## AVAILABLE RECORDS

··········

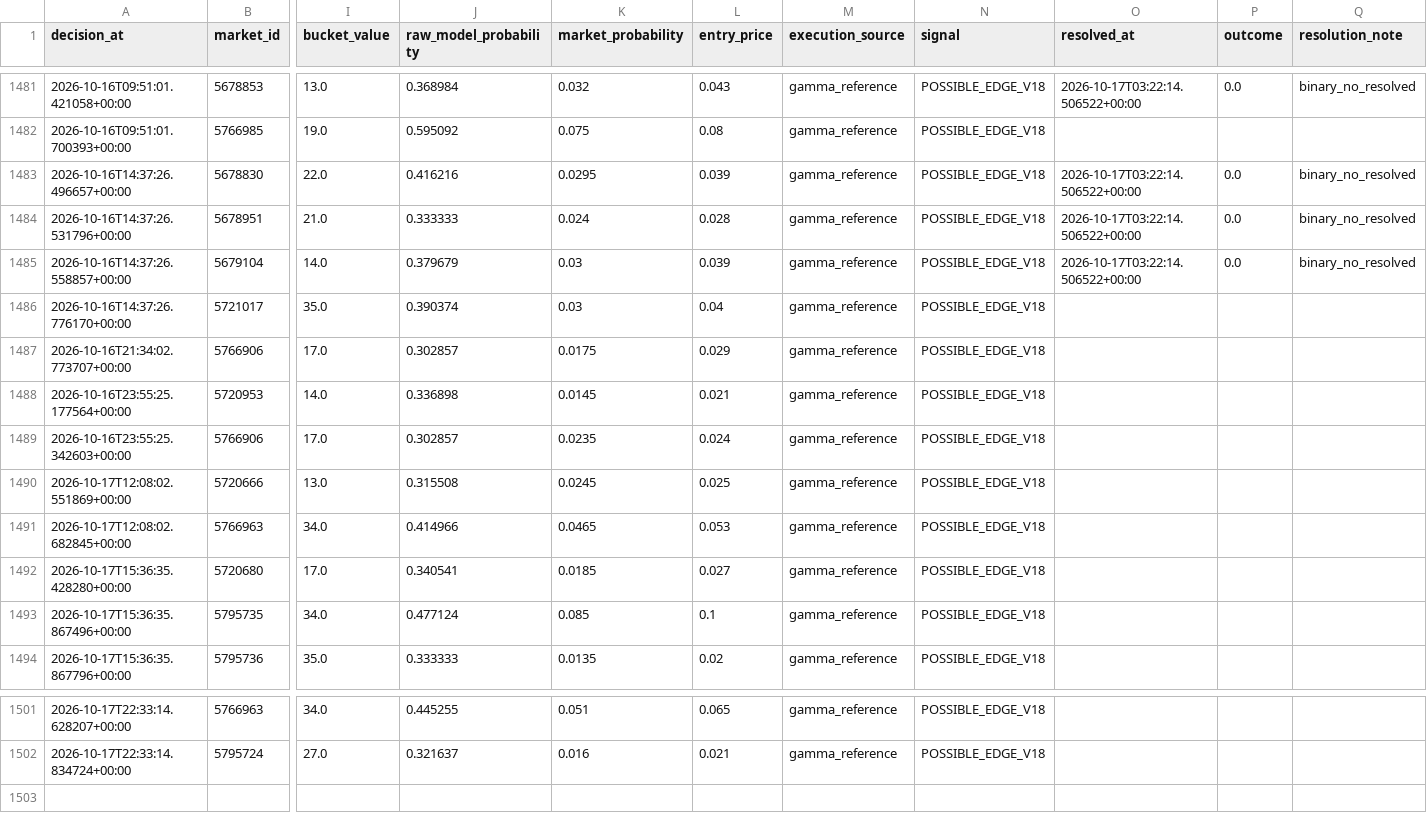
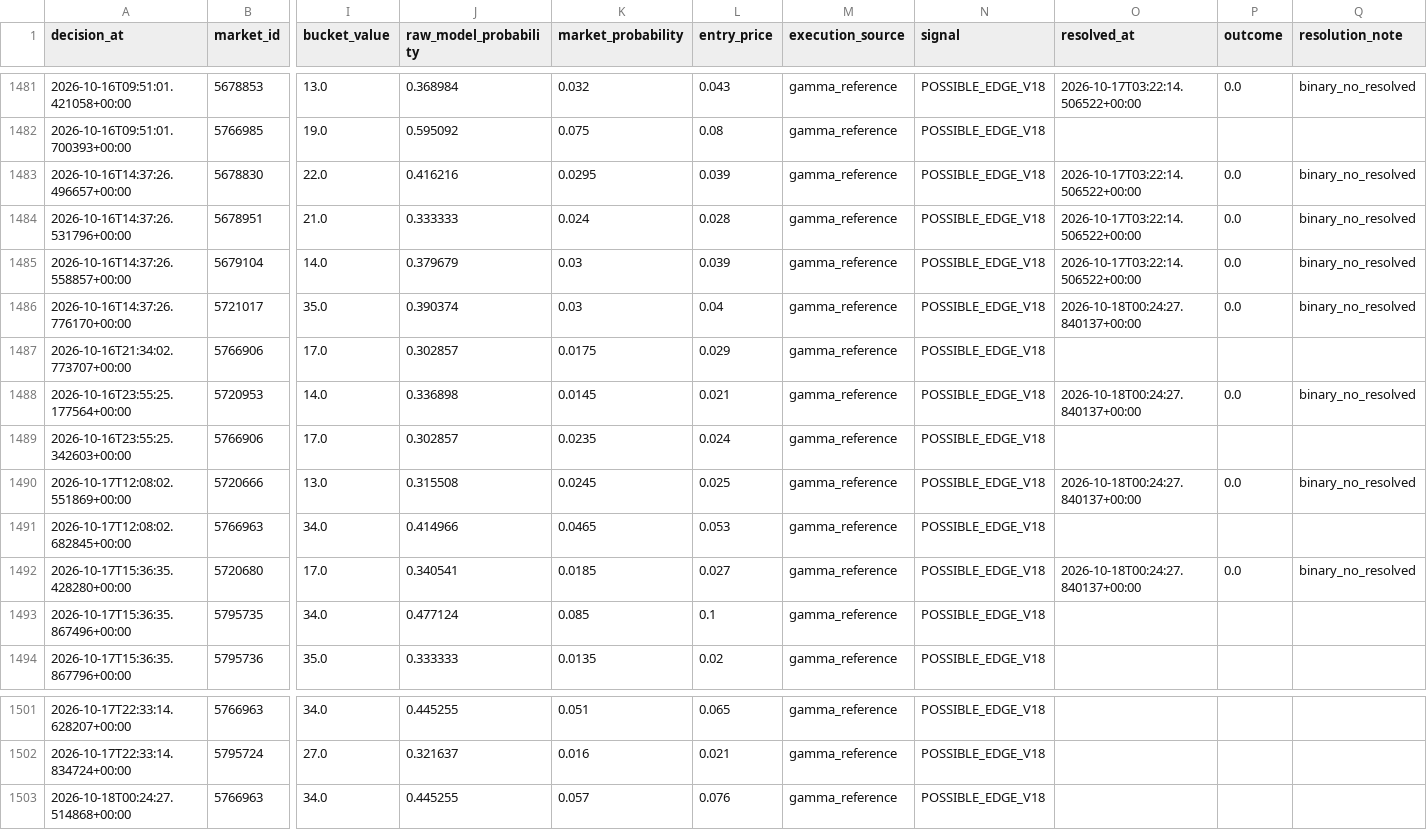
Before and after one commit to nelgibson836-png/PolymarketWeatherEdgeLab, a CSV file: data/edge/validation/v18_shadow_decisions.csv, drawn as a sheet; only a part is shown, gaps mark what is left out; rows hold the shown columns only; the diff names each change by its address in the sheet, - before the commit and + after, or states it on an @@ line.

```diff
--- a/data/edge/validation/v18_shadow_decisions.csv
+++ b/data/edge/validation/v18_shadow_decisions.csv
-O1486 (resolved_at): (empty)
+O1486 (resolved_at): 2026-10-18T00:24:27.840137+00:00
-P1486 (outcome): (empty)
+P1486 (outcome): 0.0
-Q1486 (resolution_note): (empty)
+Q1486 (resolution_note): binary_no_resolved
-O1488 (resolved_at): (empty)
+O1488 (resolved_at): 2026-10-18T00:24:27.840137+00:00
-P1488 (outcome): (empty)
+P1488 (outcome): 0.0
-Q1488 (resolution_note): (empty)
+Q1488 (resolution_note): binary_no_resolved
-O1490 (resolved_at): (empty)
+O1490 (resolved_at): 2026-10-18T00:24:27.840137+00:00
-P1490 (outcome): (empty)
+P1490 (outcome): 0.0
-Q1490 (resolution_note): (empty)
+Q1490 (resolution_note): binary_no_resolved
-O1492 (resolved_at): (empty)
+O1492 (resolved_at): 2026-10-18T00:24:27.840137+00:00
-P1492 (outcome): (empty)
+P1492 (outcome): 0.0
-Q1492 (resolution_note): (empty)
+Q1492 (resolution_note): binary_no_resolved
+row 1503: 2026-10-18T00:24:27.514868+00:00 | 5766963 | 34.0 | 0.445255 | 0.057 | 0.076 | gamma_reference | POSSIBLE_EDGE_V18
```
Also changed, not shown: 22 other files.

··········

## TRY IT
A word-for-word copy of the listing is needed. It must not include the pictures.

## ANSWER AREA
Before and after one commit to nelgibson836-png/PolymarketWeatherEdgeLab, a CSV file: data/edge/validation/v18_shadow_decisions.csv, drawn as a sheet; only a part is shown, gaps mark what is left out; rows hold the shown columns only; the diff names each change by its address in the sheet, - before the commit and + after, or states it on an @@ line.

```diff
--- a/data/edge/validation/v18_shadow_decisions.csv
+++ b/data/edge/validation/v18_shadow_decisions.csv
-O1486 (resolved_at): (empty)
+O1486 (resolved_at): 2026-10-18T00:24:27.840137+00:00
-P1486 (outcome): (empty)
+P1486 (outcome): 0.0
-Q1486 (resolution_note): (empty)
+Q1486 (resolution_note): binary_no_resolved
-O1488 (resolved_at): (empty)
+O1488 (resolved_at): 2026-10-18T00:24:27.840137+00:00
-P1488 (outcome): (empty)
+P1488 (outcome): 0.0
-Q1488 (resolution_note): (empty)
+Q1488 (resolution_note): binary_no_resolved
-O1490 (resolved_at): (empty)
+O1490 (resolved_at): 2026-10-18T00:24:27.840137+00:00
-P1490 (outcome): (empty)
+P1490 (outcome): 0.0
-Q1490 (resolution_note): (empty)
+Q1490 (resolution_note): binary_no_resolved
-O1492 (resolved_at): (empty)
+O1492 (resolved_at): 2026-10-18T00:24:27.840137+00:00
-P1492 (outcome): (empty)
+P1492 (outcome): 0.0
-Q1492 (resolution_note): (empty)
+Q1492 (resolution_note): binary_no_resolved
+row 1503: 2026-10-18T00:24:27.514868+00:00 | 5766963 | 34.0 | 0.445255 | 0.057 | 0.076 | gamma_reference | POSSIBLE_EDGE_V18
```
Also changed, not shown: 22 other files.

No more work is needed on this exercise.